Examples are shown below:
Most nodes complete their function right away and the workflow process then continues. However, a deferred node while it still completes its function, will wait (defer) for a response before continuing on in the tree process. A common example of a deferred node is an Approval.
In addition to waiting for a response to Complete the deferred node, it can also accept periodic Updates.
The Update and Complete actions are done with Triggers which are covered later.
Connectors link two nodes (tasks) together. They are normally created when a node is added to the tree. Connectors only go one direction. You can move either end of a connector by clicking and dragging to another node.
To modify a connector, click the "funnel" icon.
You can Update the Type, Label, and Qualification from this dialog.
Types of Connectors
The default Connector type is Complete. If you create a connector between two nodes and don't make any changes, that connector will only fire when the starting node is complete. Complete connectors have solid lines.

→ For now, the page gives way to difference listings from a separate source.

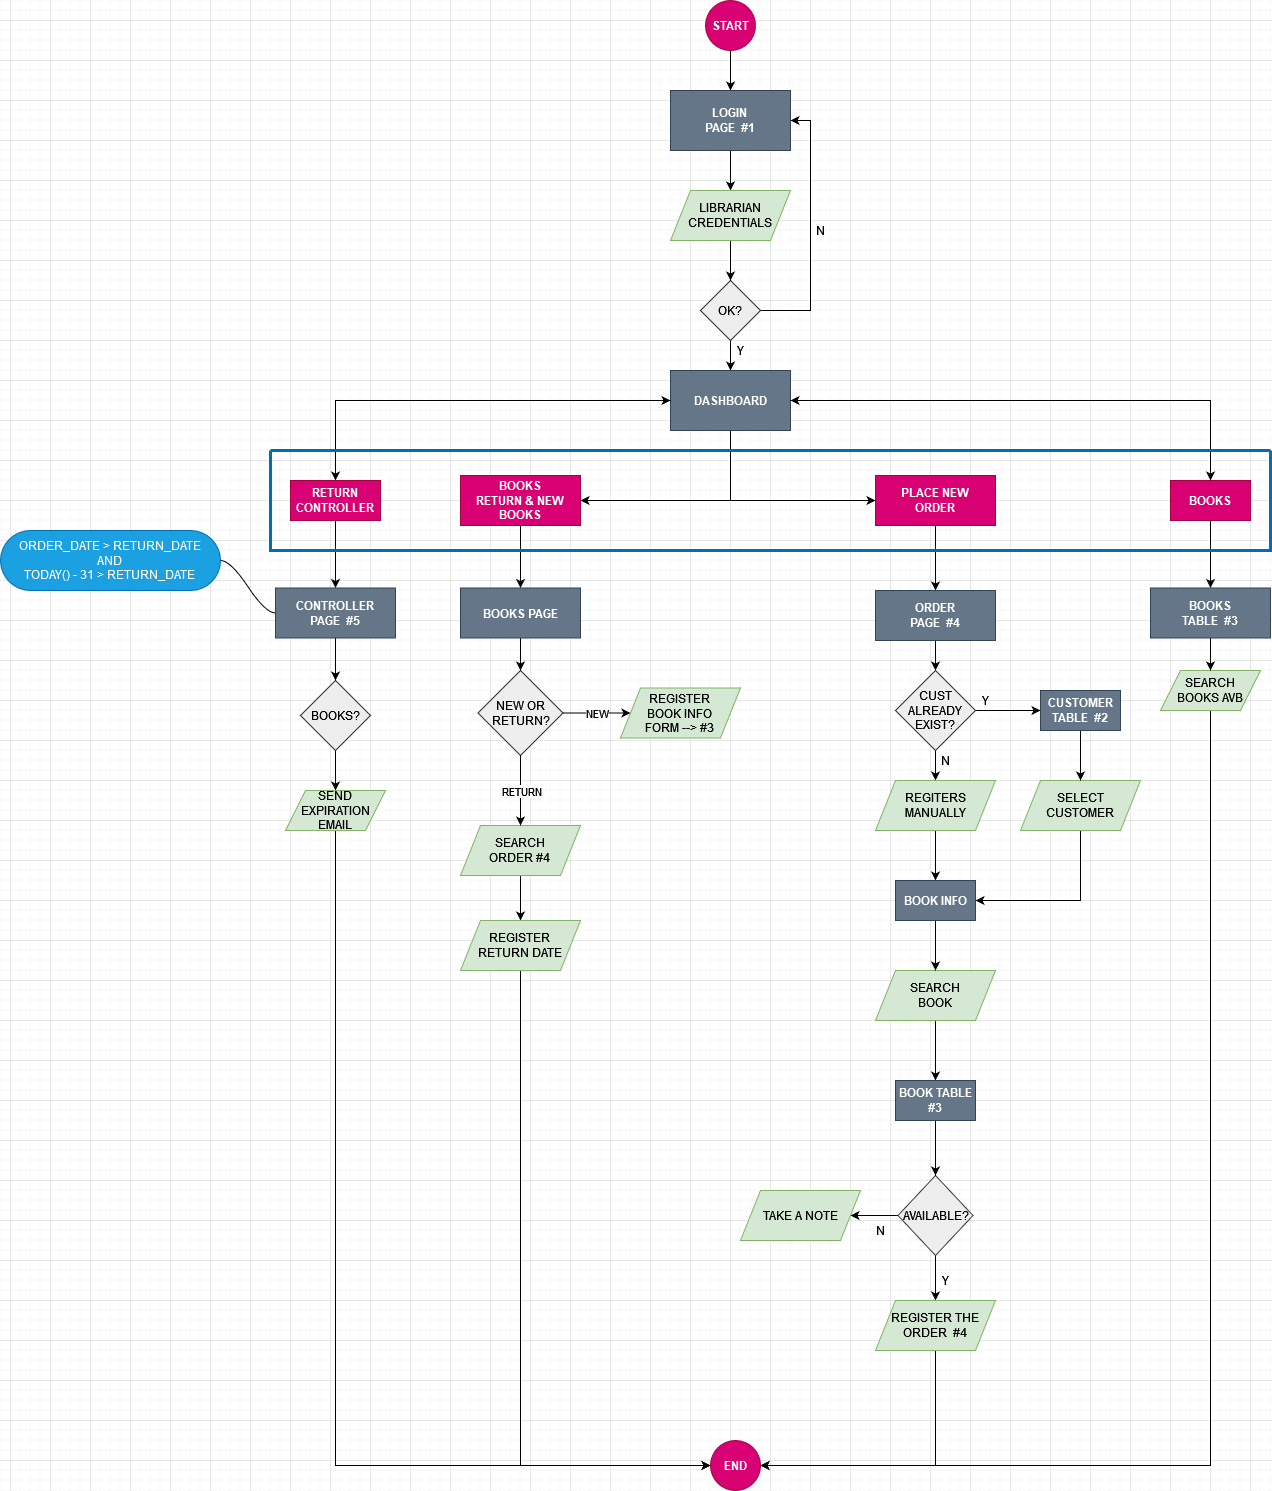
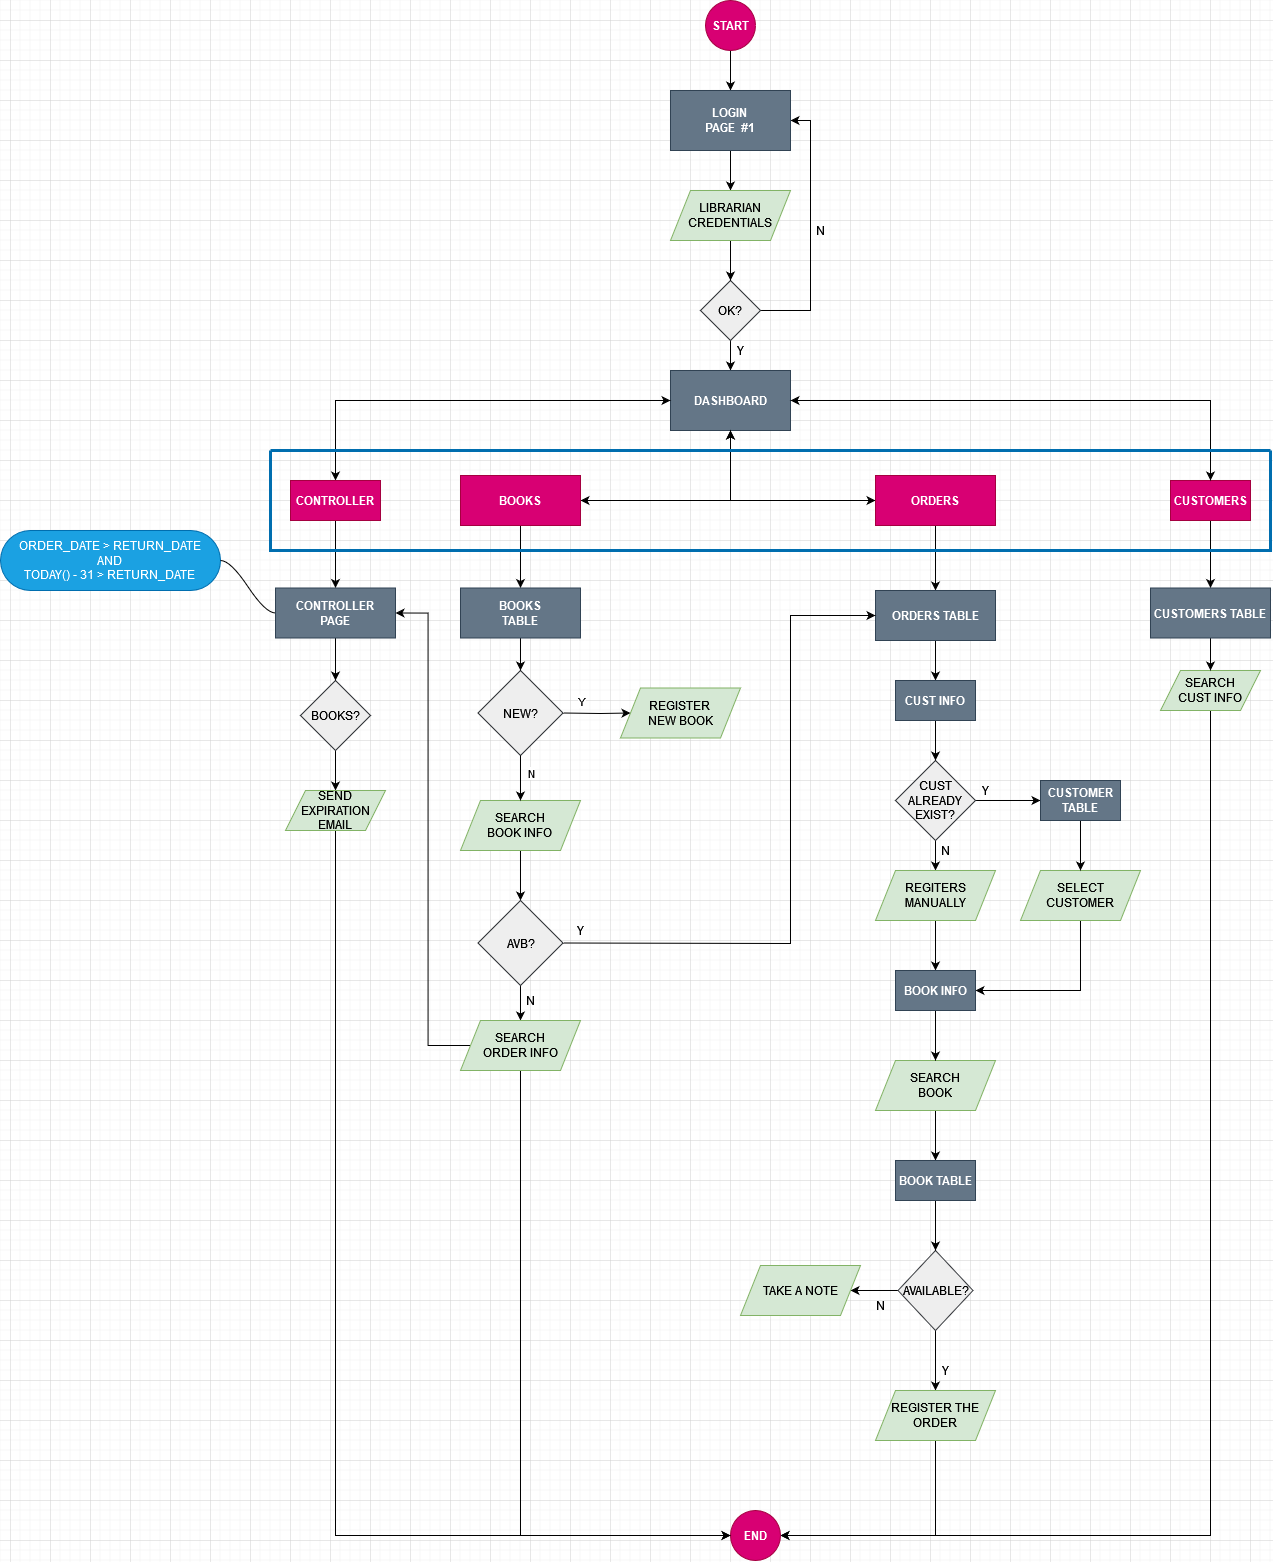
docs: update flowchart image

diff --git a/resources/views/dashboard.blade.php b/resources/views/dashboard.blade.php
@@ -5,7 +5,7 @@
     <div class="content">
         <div class="titles m-b-md">
             Admin Dashboard
-            <p><a href="/books">Books</a> | <a href="/orders">Orders</a> | <a href="/customers">Customers</a> | Controller</p>
+            <p>Controller | <a href="/books">Books</a> | <a href="/orders">Orders</a> | <a href="/customers">Customers</a></p>
         </div>
     </div>
 </div>
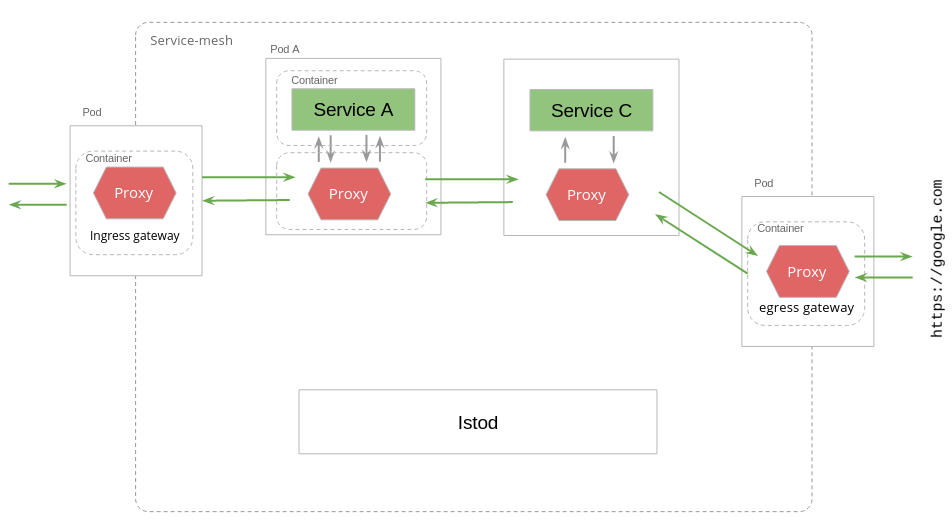
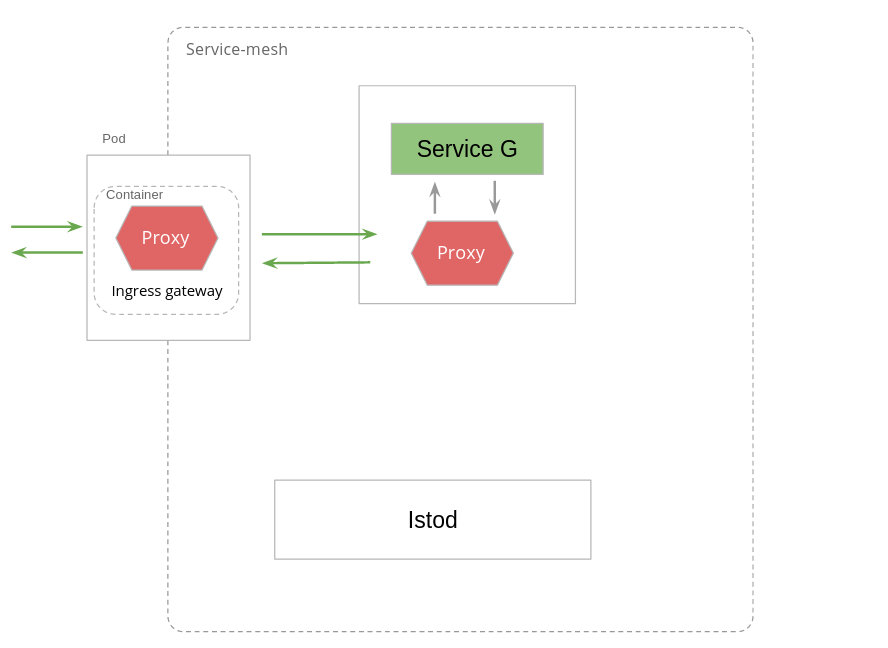
Modification of source files

diff --git a/sc3/step4.md b/sc3/step4.md
@@ -1,82 +1,24 @@
+На данном шаге мы откроем исходящий HTTPS трафик из service mesh для получения ответов из oracle.com на запросы из ServiceG.
 
+Рассмотрим манифест outbound-oracle-dr.yml:
+`https://raw.githubusercontent.com/avsinsight/katacoda-scenarios/main/sc3/src/outbound-oracle-dr.yml`{{copy}}
 
-`kubectl apply -f https://raw.githubusercontent.com/avsinsight/katacoda-scenarios/main/sc3/src/oracle-host-se.yml`{{execute}}
+Обратите внимание на ключ spec.trafficPolicy.portLevelSettings[0].tls со значением `mode: SIMPLE`. Такое значение позволит зашифровать HTTP трафик, поступивший на указанный порт 80 для хоста www.oracle.com.
+
+Рассмотрим манифест oracle-host-se.yml:
+`https://raw.githubusercontent.com/avsinsight/katacoda-scenarios/main/sc3/src/oracle-host-se.yml`{{copy}}
+
+Ключи spec.hosts, а также две пары ключей number и protocol обозначают допустимые протоколы для приведенного хоста, но обратите внимание но ключ spec.ports[0].targetPort (443). При налчии этого ключа, трафик, который поступит на порт в значении spec.ports[0].number (80), будет перенаправлен на порт в значении spec.ports[0].targetPort (443).
+
+Таким образом мы достигнем перенаправления трафика при помощи envoy-прокси в контейнере с бизнес сервисом из порта 80, куда направляет запросы ServiceG, в порт 443.
+
+Применим DestinationRule:
 `kubectl apply -f https://raw.githubusercontent.com/avsinsight/katacoda-scenarios/main/sc3/src/outbound-oracle-dr.yml`{{execute}}
 
-`kubectl apply -f https://raw.githubusercontent.com/avsinsight/katacoda-scenarios/main/sc3/src/outbound-egress-oracle-vs.yml`{{execute}}
+Применим ServiceEntry:
+`kubectl apply -f https://raw.githubusercontent.com/avsinsight/katacoda-scenarios/main/sc3/src/oracle-host-se.yml`{{execute}}
 
-
-Проверим готовность подов:
-`kubectl get pods --all-namespaces`{{execute}}
-
-И наконец совершим GET запрос по адресу ingress-шлюза:
+Cовершим GET запрос по адресу ingress-шлюза:
 `curl -v http://$GATEWAY_URL/service-g`{{execute}}
 
-
-
-
-
-
-На данном шаге мы откроем исходящий HTTPS трафик из service mesh для получения ответов из google.com на запросы из ServiceC.
-
-Развернем egress-шлюз, выполнив команду авто-конфигруации Isto:
-
-`istioctl install --set components.egressGateways[0].name=istio-egressgateway --set components.egressGateways[0].enabled=true`{{execute}}
-
-Просмотрим манифест google-host-se.yml:
-`https://raw.githubusercontent.com/avsinsight/katacoda-scenarios/main/sc3/src/google-host-se.yml`{{copy}}
-
-Ключи spec.hosts, spec.ports[0].number, spec.ports[0].protocol содержат значение имени хоста, запросы на который следует разрешить, номера его порта, вид протокола.
-
-Применим ServiceEntry:
-`kubectl apply -f https://raw.githubusercontent.com/avsinsight/katacoda-scenarios/main/sc3/src/google-host-se.yml`{{execute}}
-
-`kubectl apply -f https://raw.githubusercontent.com/avsinsight/katacoda-scenarios/main/sc3/src/outbound-egress-google-dr.yml`{{execute}}
-
-kubectl exec service-c-deployment-744fd455d-gbg5j -c service-c-container -- curl -sSL http://edition.cnn.com/politics
-
-
-egress-gw.yml
-
-
-
-
-https://istio.io/latest/blog/2018/egress-mongo/
-
-
-
-
-
-
-Создадим манифест Gateway для исходящего трафика:
-`kubectl apply -f https://raw.githubusercontent.com/avsinsight/katacoda-scenarios/main/sc1/src/worldtime-gw.yml`{{execute}}
-
-Рассмотрим новое правило маршрутизации:
-`https://raw.githubusercontent.com/avsinsight/katacoda-scenarios/main/sc1/src/outbound-srv-c-to-worldtime-vs.yml`{{copy}}
-
-В соответствии с этим манифестом новое правило будет работать при вызовах на хост worldtimeapi.org из шлюза istio-egressgateway, а также из любого envoy-прокси в неймспейсе. Если вызов прийдет из любого envoy-прокси в неймспейсе (кроме istio-egressgateway), произойдет его перенаправление на хост istio-egressgateway. Если поступит запрос из istio-egressgateway, то он будет направлен на хост worldtimeapi.org. Таким образом достигается сосредоточение всех исходящих вызовов в кластере на шлюз istio-egressgateway.
-
-Применим это правило:
-`kubectl apply -f https://raw.githubusercontent.com/avsinsight/katacoda-scenarios/main/sc1/src/outbound-srv-c-to-worldtime-vs.yml`{{execute}}
-
-Теперь исходящий трафик направляется через egress-шлюз и достигает worldtimeapi.org.
-
-Совершим несколько запросов на ingress-шлюз, напомню, запросы из ServiceA все также балансируются между ServiceB и ServiceC:
-
-`curl -v http://$GATEWAY_URL/service-a`{{execute}}
-
-На этом шаге все ответы должны быть успешные и иметь вид (если поступили из ServiceB):
-`Hello from ServiceA! Calling Producer Service... Received response from Producer Service: Hello from ServiceB!`
-
-Или из ServiceC:
-`Hello from ServiceA! Calling Producer Service... Received response from Producer Service: Hello from ServiceC! Calling worldtimeapi.org API... Received response from worldtimeapi.org: Europe/Amsterdam`
-`Europe/Andorra`
-`Europe/Astrakhan`
-`Europe/Athens`
-`Europe/Belgrade`
-`Europe/Berlin`
-`Europe/... (printed only 100 symbols from response body beginning)`
-
-Обратите внимание, что в части ответа из ServiceC присутвует ответ из worldtimeapi.org по запросу `http://worldtimeapi.org/api/timezone/Europe`
-
-Перейдем далее.
+Таким образом мы зашифровали HTTP трафик и создали HTTPS соединение.

diff --git a/sc3/step3.md b/sc3/step3.md
@@ -1,62 +1,41 @@
+На этом шаге мы установим ServiceG настроим service mesh согласно следующей схеме:
 
+`https://raw.githubusercontent.com/avsinsight/katacoda-scenarios/main/assets/sc3-1.png`{{copy}}
 
-
-
-
-
+Давайте установим ServiceG:
 `kubectl apply -f https://raw.githubusercontent.com/avsinsight/katacoda-scenarios/main/sc3/src/service-g-deployment.yml`{{execute}}
+
+Применим Service для деплоймента выше:
 `kubectl apply -f https://raw.githubusercontent.com/avsinsight/katacoda-scenarios/main/sc3/src/service-g-srv.yml`{{execute}}
+
+Создадим Gateway для маршрутизации запросов из ingress-шлюза в ServiceG:
 `kubectl apply -f https://raw.githubusercontent.com/avsinsight/katacoda-scenarios/main/sc3/src/service-g-gw.yml`{{execute}}
+
+И применим правило маршрутизации:
 `kubectl apply -f https://raw.githubusercontent.com/avsinsight/katacoda-scenarios/main/sc3/src/inbound-to-service-g-vs.yml`{{execute}}
 
 Проверим готовность подов:
 `kubectl get pods --all-namespaces`{{execute}}
 
+Все поды, за исключением katacoda-cloud-provider, должны иметь статус Running, дождитесь нужного статсуса (в зависисмоти от нагрузки на серверы Katacoda это время может сильно варьировать).
+
 И наконец совершим GET запрос по адресу ingress-шлюза:
 `curl -v http://$GATEWAY_URL/service-g`{{execute}}
 
 
-
-
-
-
-На этом шаге мы установим ServiceA и ServiceC и настроим service mesh согласно следующей схеме:
-
-`https://raw.githubusercontent.com/avsinsight/katacoda-scenarios/main/assets/sc3-1.png`{{copy}}
-
-Давайте установим ServiceA:
-`kubectl apply -f https://raw.githubusercontent.com/avsinsight/katacoda-scenarios/main/sc1/src/serviceA-v1-deployment.yml`{{execute}}
-
-Применим Service для деплоймента выше:
-`kubectl apply -f https://raw.githubusercontent.com/avsinsight/katacoda-scenarios/main/sc1/src/serviceA-srv.yml`{{execute}}
-
-Создадим Gateway для маршрутизации запросов из ingress-шлюза в ServiceA:
-`kubectl apply -f https://raw.githubusercontent.com/avsinsight/katacoda-scenarios/main/sc1/src/serviceA-gw.yml`{{execute}}
-
-И применим правило маршрутизации:
-`kubectl apply -f https://raw.githubusercontent.com/avsinsight/katacoda-scenarios/main/sc1/src/inbound-to-serviceA-vs.yml`{{execute}}
-
-Установим ServiceC:
-`kubectl apply -f https://raw.githubusercontent.com/avsinsight/katacoda-scenarios/main/sc1/src/service-c-deployment.yml`{{execute}}
-
-Применим манифест Service для деплоймента ServiceC:
-`kubectl apply -f https://raw.githubusercontent.com/avsinsight/katacoda-scenarios/main/sc1/src/service-c-srv.yml`{{execute}}
-
-Применим манифест для перенаправдления трафика из ServiceA в ServiceC:
-`kubectl apply -f https://raw.githubusercontent.com/avsinsight/katacoda-scenarios/main/sc1/src/producer-internal-host-100-c-vs.yml`{{execute}}
-
-
-
-
-Все поды, за исключением katacoda-cloud-provider, должны иметь статус Running, дождитесь нужного статсуса (в зависисмоти от нагрузки на серверы Katacoda это время может сильно варьировать).
-
-
-
 В ответ на совершенный вызов на данном шаге мы должны видеть сообщение:
+
+
+
+
+
+
 `Hello from ServiceA! Calling Producer Service... Received response from Producer Service: Hello from ServiceC! Calling worldtimeapi.org API... 502 Bad Gateway: [no body]`
 
 Такой ответ - результат направления запроса из ServiceA в ServiceC, который пытается получить данные из своего поставщика Интернете, напомню этот сервис запрашивает `http://worldtimeapi.org/api/timezone/Europe`.
 
 Однако, на данном шаге исходящие запросы из нашего кластера запрещены, поэтому в ответе мы видим `502 Bad Gateway: [no body]`.
+
+
 
 Перейдем далее.

diff --git a/sc3/step2.md b/sc3/step2.md
@@ -1,8 +1,11 @@
-В данном упражнении мы установим ServiceG. 
+В данном упражнении мы установим ServiceG.
 
 Этот сервис при получении запроса на адрес http://localhost:8083/, для формирования ответа, запрашивает информацию у поставщика по адресу http://www.oracle.com/index.html, получив ответ, возвращает данные в своем ответе.
 
-Итак, бизнес сервис соврешает GET запросы внешний поставщик по адресу: `http://www.oracle.com/index.html`
+Исходный код приложения:
+`https://github.com/avsinsight/katacoda-scenarios/tree/main/apps/ServiceG`{{copy}}
+
+Итак, бизнес сервис совершает GET запросы внешний поставщик по адресу: `http://www.oracle.com/index.html`
 
 Давайте рассмотрим ответ подобного запроса:
 `curl -v http://www.oracle.com/index.html`{{execute}}
@@ -13,14 +16,14 @@
 `< Content-Length: 0`
 `< Location: https://www.oracle.com/index.html`
 
-301 Moved Permanently и Location: https://www.oracle.com/index.html. Тела ответа нет. Т. е. oracle.com не предоставляет ни какой полезной информации по HTTP протоклоу.
+301 Moved Permanently и Location: https://www.oracle.com/index.html, тела ответа нет. Т. е. oracle.com не предоставляет ни какой полезной информации по HTTP протоколу.
 
 Давайте теперь совершить тот же запрос через HTTPS протокол:
 `curl -v https://www.oracle.com/index.html`{{execute}}
 
-В теле ответа можем увидеть огромную html страницу.
+В теле ответа можем увидеть html-страницу.
 
-Суть данного упражнения заключается в создании конфигураций для envoy-прокси при помощи Istio, которые бы позволили зашифровать исходящие из бизнес сервиса не безопасные HTTP сообщения и подключиться к поставщику данных через HTTPS протокол.
+Суть данного упражнения заключается в создании конфигураций для envoy-прокси при помощи Istio, которые бы позволили зашифровать исходящие из бизнес сервиса небезопасные HTTP сообщения и подключиться к поставщику данных через HTTPS протокол.
 
 Для этого:
 
@@ -28,7 +31,7 @@
 
 2) Откроем входящий трафик в service mesh и направим его в ServiceG
 
-3) Открытие исходящего трафика из service mesh для получения ответов из oracle.com по HTTPS протоколу на основе исходного незашифрованного HTTP трафика. 
+3) Открытие исходящего трафика из service mesh для получения ответов из oracle.com по HTTPS протоколу на основе исходного не зашифрованного HTTP трафика.
 
 Перейдем к следующему шагу.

Because of the different options for deferred nodes. There are two different options for connectors, Create and Update. If a node is not deferred, the different types of connectors can be used, but do not offer any additional functionality
Create connectors (dotted lines) fire as sson as a deferred node completes its function.
Update connectors (dashed lines) only fire when an Update trigger is processed for the deferred node.
For a deferred node, a Complete connector only fires when a complete trigger is processed for the node.
Example of different connectors:
In the Next Article
Next we look at some of the System Controls included with Task.
Story for the Class
As a new Kinetic Admin, you have been tasked with cloning an existing Facilities form to collect more information. You also need to construct a basic notification after it's submitted.
Updated about 2 months ago